### What is expected
Spot each line in the data below containing "docs" and copy it.

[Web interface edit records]
────
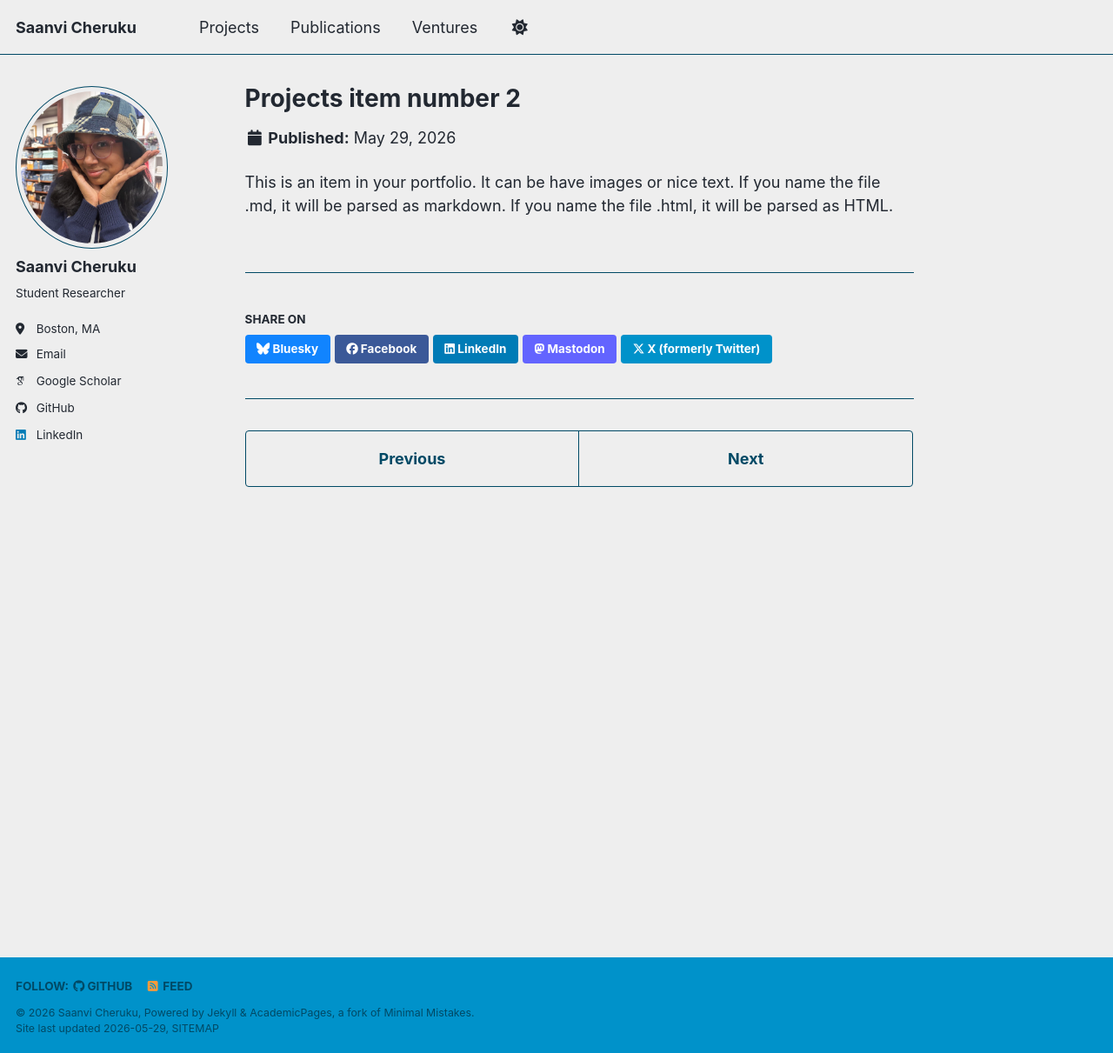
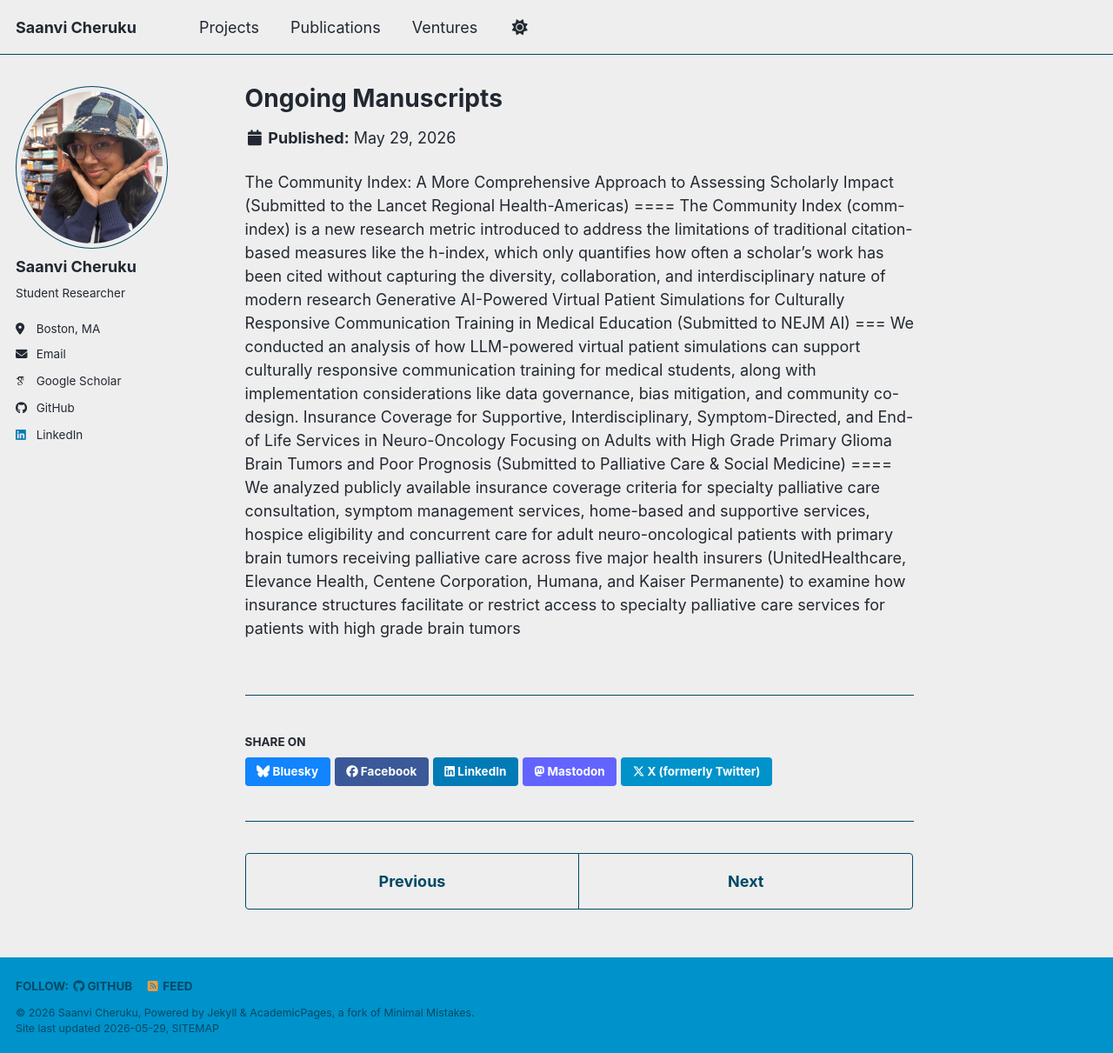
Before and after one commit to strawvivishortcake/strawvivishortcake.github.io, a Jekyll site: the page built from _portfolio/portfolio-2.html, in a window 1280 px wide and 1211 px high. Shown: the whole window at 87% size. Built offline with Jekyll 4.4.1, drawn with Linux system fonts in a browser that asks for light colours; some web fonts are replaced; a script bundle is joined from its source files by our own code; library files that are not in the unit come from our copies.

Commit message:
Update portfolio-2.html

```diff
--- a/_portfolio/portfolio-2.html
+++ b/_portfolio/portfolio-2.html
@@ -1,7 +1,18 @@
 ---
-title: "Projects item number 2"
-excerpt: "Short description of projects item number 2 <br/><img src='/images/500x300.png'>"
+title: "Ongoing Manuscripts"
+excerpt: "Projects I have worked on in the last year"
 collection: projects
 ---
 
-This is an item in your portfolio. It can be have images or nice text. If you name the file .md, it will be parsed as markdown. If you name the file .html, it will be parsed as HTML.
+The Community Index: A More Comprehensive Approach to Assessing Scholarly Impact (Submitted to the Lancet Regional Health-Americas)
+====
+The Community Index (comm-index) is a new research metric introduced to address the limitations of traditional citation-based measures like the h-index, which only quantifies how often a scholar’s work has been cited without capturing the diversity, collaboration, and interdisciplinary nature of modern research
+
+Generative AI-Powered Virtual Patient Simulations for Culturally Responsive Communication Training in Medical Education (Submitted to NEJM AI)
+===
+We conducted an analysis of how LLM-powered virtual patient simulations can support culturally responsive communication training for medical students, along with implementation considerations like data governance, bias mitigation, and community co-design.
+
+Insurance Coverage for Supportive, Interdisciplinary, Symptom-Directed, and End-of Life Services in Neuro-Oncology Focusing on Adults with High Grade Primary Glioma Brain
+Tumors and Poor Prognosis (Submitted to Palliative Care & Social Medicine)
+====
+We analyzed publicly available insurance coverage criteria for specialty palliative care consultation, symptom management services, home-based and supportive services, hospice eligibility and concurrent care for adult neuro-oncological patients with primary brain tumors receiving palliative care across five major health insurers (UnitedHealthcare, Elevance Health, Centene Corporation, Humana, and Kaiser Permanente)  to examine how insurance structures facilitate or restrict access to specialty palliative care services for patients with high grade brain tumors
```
────
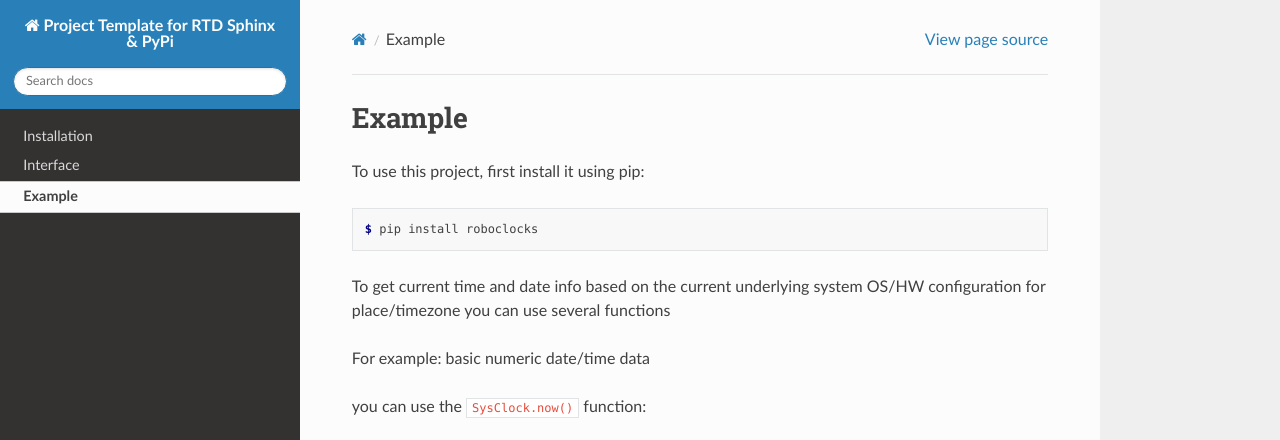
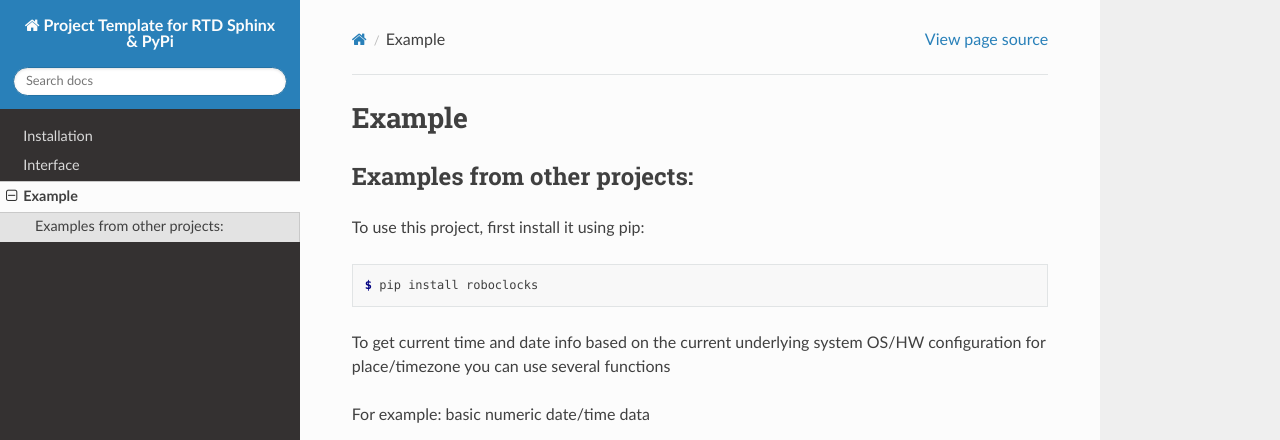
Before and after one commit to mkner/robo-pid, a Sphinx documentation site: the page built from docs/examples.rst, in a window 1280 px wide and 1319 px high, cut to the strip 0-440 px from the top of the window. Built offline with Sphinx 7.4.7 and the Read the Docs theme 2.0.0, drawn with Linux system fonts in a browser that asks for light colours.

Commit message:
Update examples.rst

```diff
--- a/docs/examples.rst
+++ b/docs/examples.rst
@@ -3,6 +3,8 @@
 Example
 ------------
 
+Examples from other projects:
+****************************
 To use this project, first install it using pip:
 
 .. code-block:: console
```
────
### Answer below
Before and after one commit to mkner/robo-pid, a Sphinx documentation site: the page built from docs/examples.rst, in a window 1280 px wide and 1319 px high, cut to the strip 0-440 px from the top of the window. Built offline with Sphinx 7.4.7 and the Read the Docs theme 2.0.0, drawn with Linux system fonts in a browser that asks for light colours.
--- a/docs/examples.rst
+++ b/docs/examples.rst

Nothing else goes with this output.